The Simscape Multibody robot model is imported from the same .urdf file using smimport, where a set of torque actuators and sensors for joint torque, joint position and velocity are added. A contact mechanism block simulates the reaction force between the end effector and the obstacle as a sphere and a plane, where a simple linear spring-damper model is used.

Note: The contact mechanism has only been implemented between the end effector and the planar object. Therefore, other parts of the robot arm may still pass through the obstacle.

Run the Model

Run the model and observe the behavior of Sawyer in the robot simulator and interact with it.

First, open the viewer by clicking on the scope icon shown below on the left of the Simscape model block. The scope displays signals including the joint torques, reaction contact force between the end effector and the planar object, and the time stamp for calculating desired motion for trajectory tracking.

Toggle the trajectory scaling switch to "Off".

Use the following command or click Run to start the simulation.


You should see the arm collide with the object yielding high torque inputs and a large reaction force. Note in this case the original time stamp is used. Stop the simulation afterwards.

Now, toggle trajectory scaling switch to On and rerun the model.

Notice the differences in the computed torques and the reduced reaction force after the collision.

While the simulation is running, adjust the slider to move the object towards or away from the robot. The robot should react to its position while still trying to execute the trajectory safely.


This example showed how to use robotics manipulator blocks in Simulink to design a computed torque controller, and integrate it with trajectory scaling and dynamic simulation in Simscape Multibody to achieve safe trajectory tracking.

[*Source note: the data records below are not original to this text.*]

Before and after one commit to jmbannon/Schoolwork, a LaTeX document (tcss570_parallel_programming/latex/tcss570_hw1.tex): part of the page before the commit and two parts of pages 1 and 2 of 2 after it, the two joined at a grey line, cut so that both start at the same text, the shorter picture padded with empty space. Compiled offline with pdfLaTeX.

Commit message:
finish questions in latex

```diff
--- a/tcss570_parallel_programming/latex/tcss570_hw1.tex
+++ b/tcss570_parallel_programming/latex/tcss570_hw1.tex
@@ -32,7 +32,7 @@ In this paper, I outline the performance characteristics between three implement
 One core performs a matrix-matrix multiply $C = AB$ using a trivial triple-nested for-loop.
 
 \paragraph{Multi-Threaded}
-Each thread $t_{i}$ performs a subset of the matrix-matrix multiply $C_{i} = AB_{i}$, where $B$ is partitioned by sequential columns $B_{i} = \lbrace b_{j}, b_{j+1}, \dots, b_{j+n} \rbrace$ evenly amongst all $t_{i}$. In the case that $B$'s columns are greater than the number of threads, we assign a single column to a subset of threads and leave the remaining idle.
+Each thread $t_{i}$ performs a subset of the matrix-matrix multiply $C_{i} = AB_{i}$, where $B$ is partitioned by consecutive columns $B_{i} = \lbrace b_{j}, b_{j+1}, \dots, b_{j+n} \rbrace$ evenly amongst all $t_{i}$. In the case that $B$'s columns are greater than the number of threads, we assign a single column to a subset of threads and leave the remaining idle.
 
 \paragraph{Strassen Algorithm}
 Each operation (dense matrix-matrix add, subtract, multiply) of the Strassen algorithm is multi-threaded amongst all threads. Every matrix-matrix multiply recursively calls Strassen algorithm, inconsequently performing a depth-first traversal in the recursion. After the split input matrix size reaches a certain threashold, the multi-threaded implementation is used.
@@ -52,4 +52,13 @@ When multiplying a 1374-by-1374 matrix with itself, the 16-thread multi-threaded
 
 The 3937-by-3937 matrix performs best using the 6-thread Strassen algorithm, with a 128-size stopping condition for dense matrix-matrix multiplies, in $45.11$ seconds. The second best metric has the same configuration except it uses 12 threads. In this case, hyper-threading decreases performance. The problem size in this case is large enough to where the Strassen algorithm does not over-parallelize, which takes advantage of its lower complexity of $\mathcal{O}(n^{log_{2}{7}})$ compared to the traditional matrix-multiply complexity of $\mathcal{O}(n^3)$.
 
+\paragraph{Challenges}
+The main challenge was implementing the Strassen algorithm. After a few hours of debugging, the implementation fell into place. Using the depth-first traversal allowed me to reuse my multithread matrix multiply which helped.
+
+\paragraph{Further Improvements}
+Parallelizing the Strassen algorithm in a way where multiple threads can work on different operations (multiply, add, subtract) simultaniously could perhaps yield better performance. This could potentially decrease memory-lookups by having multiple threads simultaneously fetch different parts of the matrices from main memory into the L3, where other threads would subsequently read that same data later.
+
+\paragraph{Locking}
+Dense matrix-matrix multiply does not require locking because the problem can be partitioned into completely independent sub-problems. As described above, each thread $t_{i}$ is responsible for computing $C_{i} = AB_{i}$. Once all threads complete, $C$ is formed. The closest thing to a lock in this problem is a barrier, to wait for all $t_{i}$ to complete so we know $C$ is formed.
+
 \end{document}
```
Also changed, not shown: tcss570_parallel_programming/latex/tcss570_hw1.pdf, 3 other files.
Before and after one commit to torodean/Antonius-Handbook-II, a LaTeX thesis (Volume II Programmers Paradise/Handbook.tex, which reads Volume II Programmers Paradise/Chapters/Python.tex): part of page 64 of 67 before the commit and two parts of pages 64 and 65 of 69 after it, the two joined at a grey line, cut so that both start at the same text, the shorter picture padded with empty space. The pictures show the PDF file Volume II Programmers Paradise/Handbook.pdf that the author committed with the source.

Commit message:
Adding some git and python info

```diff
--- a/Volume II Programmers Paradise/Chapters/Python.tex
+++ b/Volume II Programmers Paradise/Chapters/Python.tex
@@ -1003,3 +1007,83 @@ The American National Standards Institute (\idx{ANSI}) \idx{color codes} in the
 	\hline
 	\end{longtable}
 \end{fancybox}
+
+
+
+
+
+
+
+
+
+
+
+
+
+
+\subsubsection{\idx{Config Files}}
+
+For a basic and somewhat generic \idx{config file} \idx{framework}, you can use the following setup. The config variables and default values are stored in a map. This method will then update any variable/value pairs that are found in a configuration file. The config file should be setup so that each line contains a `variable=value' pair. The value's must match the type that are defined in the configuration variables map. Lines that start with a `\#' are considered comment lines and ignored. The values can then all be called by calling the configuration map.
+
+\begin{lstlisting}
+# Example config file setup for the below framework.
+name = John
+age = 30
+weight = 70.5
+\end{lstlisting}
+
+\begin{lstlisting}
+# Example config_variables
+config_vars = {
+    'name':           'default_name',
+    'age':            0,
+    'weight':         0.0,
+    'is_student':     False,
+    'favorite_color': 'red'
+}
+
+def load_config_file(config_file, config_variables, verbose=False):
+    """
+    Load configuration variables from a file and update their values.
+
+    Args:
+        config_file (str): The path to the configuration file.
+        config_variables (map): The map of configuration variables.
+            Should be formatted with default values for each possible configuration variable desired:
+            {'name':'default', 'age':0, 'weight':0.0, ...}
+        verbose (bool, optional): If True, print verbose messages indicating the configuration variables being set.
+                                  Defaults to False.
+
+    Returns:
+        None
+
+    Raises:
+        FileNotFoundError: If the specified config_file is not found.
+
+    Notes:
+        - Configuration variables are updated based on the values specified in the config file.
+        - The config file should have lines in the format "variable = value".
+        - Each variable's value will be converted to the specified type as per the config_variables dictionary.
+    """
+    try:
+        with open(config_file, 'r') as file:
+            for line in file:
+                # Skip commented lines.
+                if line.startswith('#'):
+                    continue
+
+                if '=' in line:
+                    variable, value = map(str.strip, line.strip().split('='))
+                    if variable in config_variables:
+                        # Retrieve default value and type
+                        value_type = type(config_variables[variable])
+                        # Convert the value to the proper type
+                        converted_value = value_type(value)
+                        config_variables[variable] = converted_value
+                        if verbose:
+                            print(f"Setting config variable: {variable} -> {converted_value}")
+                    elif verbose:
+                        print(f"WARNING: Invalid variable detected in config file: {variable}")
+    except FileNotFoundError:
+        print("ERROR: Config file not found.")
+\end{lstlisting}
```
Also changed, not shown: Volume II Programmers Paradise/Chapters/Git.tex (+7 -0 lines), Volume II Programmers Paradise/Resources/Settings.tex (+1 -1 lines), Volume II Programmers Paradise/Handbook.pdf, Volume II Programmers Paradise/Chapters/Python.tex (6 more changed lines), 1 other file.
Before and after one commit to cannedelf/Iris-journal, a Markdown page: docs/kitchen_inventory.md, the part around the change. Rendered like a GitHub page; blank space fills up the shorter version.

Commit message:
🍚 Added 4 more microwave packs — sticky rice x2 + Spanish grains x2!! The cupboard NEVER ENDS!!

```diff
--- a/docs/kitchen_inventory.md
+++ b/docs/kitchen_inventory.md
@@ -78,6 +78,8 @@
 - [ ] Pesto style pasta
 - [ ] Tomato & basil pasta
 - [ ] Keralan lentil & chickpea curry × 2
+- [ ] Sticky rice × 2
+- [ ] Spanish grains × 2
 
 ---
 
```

The resultant torque, reaction force, and time stamp demonstrated the capability of trajectory scaling for performing safe trajectory tracking.